Out of the lines below, please list those that hold the string "Card".

┄┄┄┄┄┄┄┄┄┄

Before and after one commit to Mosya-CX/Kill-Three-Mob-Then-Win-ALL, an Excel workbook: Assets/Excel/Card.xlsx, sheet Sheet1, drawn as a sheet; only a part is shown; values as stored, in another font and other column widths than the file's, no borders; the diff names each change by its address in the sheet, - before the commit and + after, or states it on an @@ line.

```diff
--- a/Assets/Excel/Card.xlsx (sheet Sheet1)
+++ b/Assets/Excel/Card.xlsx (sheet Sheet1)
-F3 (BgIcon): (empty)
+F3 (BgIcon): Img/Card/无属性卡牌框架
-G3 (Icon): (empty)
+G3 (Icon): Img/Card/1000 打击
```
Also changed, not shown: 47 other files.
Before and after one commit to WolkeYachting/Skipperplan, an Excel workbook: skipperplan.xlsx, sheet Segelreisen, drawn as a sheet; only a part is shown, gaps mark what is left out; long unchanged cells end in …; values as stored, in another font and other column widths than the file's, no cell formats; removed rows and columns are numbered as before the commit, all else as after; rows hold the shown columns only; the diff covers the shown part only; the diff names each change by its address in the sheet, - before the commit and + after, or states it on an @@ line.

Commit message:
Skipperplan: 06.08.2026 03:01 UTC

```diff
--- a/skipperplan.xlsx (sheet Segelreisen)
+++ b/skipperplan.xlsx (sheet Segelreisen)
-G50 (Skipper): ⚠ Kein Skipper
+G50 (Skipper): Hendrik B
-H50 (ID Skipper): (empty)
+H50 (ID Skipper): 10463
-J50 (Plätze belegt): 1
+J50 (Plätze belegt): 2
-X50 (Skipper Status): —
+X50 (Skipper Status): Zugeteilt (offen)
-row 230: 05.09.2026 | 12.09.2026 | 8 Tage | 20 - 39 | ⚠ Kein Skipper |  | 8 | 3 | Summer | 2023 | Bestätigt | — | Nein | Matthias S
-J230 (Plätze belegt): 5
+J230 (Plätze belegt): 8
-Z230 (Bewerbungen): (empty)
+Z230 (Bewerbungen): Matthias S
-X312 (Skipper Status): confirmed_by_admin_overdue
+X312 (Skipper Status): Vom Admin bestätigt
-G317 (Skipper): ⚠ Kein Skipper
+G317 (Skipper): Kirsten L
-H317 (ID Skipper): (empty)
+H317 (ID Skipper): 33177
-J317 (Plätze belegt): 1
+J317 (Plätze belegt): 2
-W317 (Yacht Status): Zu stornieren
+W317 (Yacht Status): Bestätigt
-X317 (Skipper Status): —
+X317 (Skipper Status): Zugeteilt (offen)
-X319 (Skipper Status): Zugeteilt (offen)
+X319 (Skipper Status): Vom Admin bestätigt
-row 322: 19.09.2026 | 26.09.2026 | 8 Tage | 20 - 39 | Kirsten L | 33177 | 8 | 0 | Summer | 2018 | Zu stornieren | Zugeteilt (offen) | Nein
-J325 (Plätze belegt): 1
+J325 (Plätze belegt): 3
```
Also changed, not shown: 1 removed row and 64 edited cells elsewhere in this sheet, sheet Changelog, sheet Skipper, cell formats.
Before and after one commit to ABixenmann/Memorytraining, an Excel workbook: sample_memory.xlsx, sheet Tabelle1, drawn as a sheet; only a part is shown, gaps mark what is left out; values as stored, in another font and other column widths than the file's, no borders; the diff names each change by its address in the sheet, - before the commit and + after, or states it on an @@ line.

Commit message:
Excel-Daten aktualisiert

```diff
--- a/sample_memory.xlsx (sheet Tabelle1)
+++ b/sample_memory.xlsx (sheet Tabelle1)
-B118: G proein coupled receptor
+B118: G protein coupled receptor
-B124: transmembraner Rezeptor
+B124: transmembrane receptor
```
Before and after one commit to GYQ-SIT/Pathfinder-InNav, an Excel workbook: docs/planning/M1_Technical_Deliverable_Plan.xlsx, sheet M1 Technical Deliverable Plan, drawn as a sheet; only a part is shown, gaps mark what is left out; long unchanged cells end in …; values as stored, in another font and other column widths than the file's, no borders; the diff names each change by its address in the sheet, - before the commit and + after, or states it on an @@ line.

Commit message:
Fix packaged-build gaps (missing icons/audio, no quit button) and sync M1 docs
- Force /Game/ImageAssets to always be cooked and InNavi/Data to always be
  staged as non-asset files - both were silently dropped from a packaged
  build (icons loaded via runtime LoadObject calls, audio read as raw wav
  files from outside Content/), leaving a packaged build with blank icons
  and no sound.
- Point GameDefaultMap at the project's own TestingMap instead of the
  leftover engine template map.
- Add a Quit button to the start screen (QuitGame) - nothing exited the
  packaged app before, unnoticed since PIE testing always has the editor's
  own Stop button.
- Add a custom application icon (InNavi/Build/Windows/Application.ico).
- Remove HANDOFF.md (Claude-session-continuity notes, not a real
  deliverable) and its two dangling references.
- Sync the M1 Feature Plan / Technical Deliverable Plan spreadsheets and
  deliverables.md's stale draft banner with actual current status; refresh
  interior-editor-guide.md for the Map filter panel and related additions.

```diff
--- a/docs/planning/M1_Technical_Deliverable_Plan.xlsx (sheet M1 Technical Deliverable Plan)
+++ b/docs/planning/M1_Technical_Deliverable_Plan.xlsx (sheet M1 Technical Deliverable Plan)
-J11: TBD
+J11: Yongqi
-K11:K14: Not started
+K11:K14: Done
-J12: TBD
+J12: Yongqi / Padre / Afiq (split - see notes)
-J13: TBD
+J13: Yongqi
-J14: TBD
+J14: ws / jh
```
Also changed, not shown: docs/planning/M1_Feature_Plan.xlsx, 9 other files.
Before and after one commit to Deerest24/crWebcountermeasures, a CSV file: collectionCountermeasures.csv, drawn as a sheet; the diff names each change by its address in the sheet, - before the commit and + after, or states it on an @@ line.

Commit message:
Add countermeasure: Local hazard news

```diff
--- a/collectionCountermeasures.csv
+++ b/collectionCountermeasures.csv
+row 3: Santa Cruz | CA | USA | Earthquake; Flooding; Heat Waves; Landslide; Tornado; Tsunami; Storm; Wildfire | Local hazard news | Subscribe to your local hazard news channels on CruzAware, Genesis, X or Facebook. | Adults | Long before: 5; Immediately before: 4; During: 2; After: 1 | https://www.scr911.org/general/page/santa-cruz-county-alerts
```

┄┄┄┄┄┄┄┄┄┄

» **Written solution**
Before and after one commit to Mosya-CX/Kill-Three-Mob-Then-Win-ALL, an Excel workbook: Assets/Excel/Card.xlsx, sheet Sheet1, drawn as a sheet; only a part is shown; values as stored, in another font and other column widths than the file's, no borders; the diff names each change by its address in the sheet, - before the commit and + after, or states it on an @@ line.
--- a/Assets/Excel/Card.xlsx (sheet Sheet1)
+++ b/Assets/Excel/Card.xlsx (sheet Sheet1)
+F3 (BgIcon): Img/Card/无属性卡牌框架
+G3 (Icon): Img/Card/1000 打击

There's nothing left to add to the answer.